--- To do ---
Leave the pictures out and print every record below exactly as it stands.

--- Data for review ---
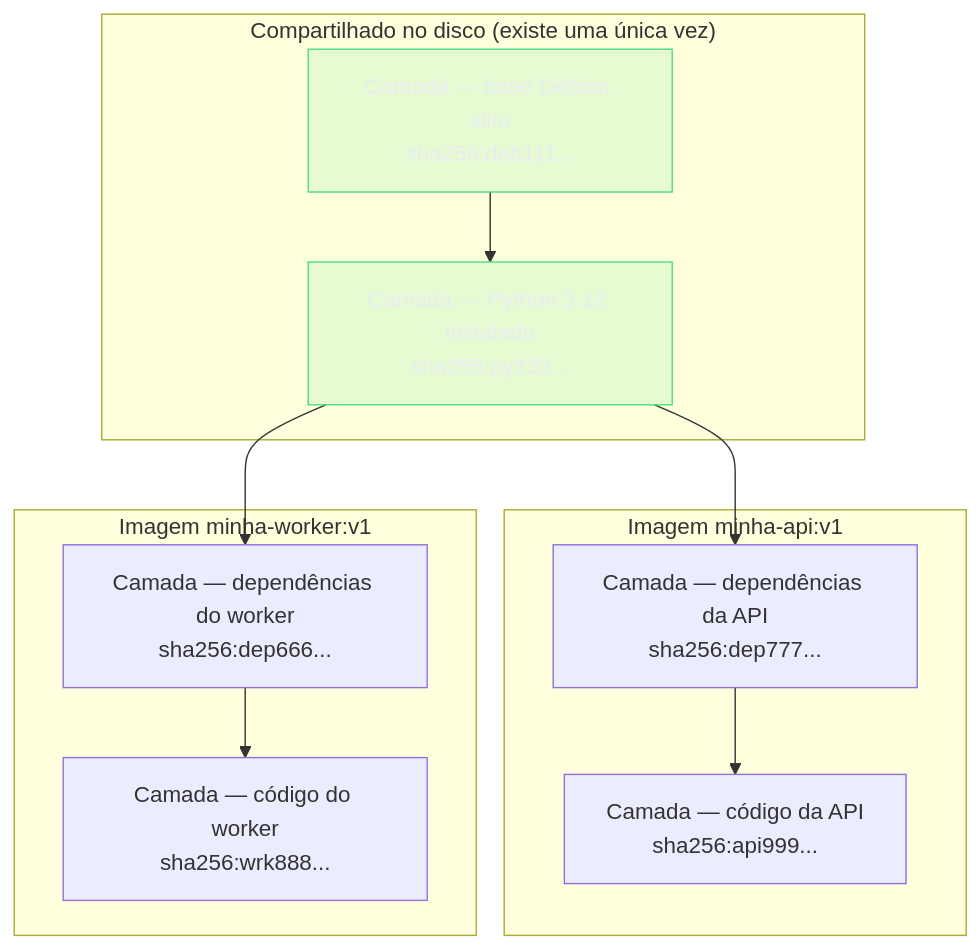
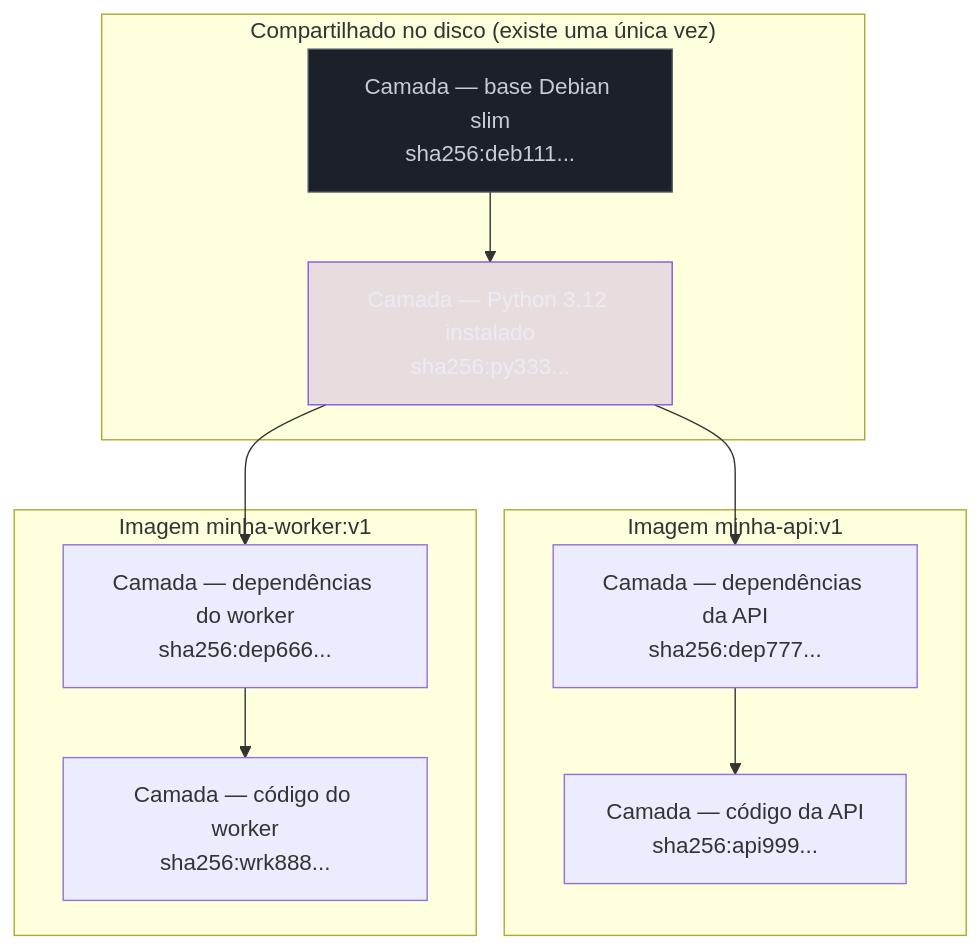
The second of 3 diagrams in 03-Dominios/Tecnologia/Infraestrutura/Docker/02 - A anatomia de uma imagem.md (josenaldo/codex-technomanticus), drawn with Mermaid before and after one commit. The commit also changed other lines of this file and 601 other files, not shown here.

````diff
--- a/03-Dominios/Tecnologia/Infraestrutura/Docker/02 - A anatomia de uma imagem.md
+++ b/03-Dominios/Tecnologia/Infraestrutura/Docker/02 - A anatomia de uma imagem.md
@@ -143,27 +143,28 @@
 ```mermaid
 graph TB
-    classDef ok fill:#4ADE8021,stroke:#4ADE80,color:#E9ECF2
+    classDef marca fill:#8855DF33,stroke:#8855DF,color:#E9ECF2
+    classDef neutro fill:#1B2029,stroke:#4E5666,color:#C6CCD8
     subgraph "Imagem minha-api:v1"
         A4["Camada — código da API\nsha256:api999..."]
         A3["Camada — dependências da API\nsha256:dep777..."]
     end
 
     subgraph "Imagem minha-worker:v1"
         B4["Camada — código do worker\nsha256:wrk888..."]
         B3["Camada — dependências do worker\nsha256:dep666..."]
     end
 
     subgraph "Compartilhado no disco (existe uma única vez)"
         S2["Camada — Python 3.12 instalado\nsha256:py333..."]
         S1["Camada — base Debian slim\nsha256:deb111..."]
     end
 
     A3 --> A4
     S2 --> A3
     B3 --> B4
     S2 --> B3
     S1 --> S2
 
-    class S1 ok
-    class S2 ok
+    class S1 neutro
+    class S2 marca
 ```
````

--- Answer for the task ---
The second of 3 diagrams in 03-Dominios/Tecnologia/Infraestrutura/Docker/02 - A anatomia de uma imagem.md (josenaldo/codex-technomanticus), drawn with Mermaid before and after one commit. The commit also changed other lines of this file and 601 other files, not shown here.

````diff
--- a/03-Dominios/Tecnologia/Infraestrutura/Docker/02 - A anatomia de uma imagem.md
+++ b/03-Dominios/Tecnologia/Infraestrutura/Docker/02 - A anatomia de uma imagem.md
@@ -143,27 +143,28 @@
 ```mermaid
 graph TB
-    classDef ok fill:#4ADE8021,stroke:#4ADE80,color:#E9ECF2
+    classDef marca fill:#8855DF33,stroke:#8855DF,color:#E9ECF2
+    classDef neutro fill:#1B2029,stroke:#4E5666,color:#C6CCD8
     subgraph "Imagem minha-api:v1"
         A4["Camada — código da API\nsha256:api999..."]
         A3["Camada — dependências da API\nsha256:dep777..."]
     end
 
     subgraph "Imagem minha-worker:v1"
         B4["Camada — código do worker\nsha256:wrk888..."]
         B3["Camada — dependências do worker\nsha256:dep666..."]
     end
 
     subgraph "Compartilhado no disco (existe uma única vez)"
         S2["Camada — Python 3.12 instalado\nsha256:py333..."]
         S1["Camada — base Debian slim\nsha256:deb111..."]
     end
 
     A3 --> A4
     S2 --> A3
     B3 --> B4
     S2 --> B3
     S1 --> S2
 
-    class S1 ok
-    class S2 ok
+    class S1 neutro
+    class S2 marca
 ```
````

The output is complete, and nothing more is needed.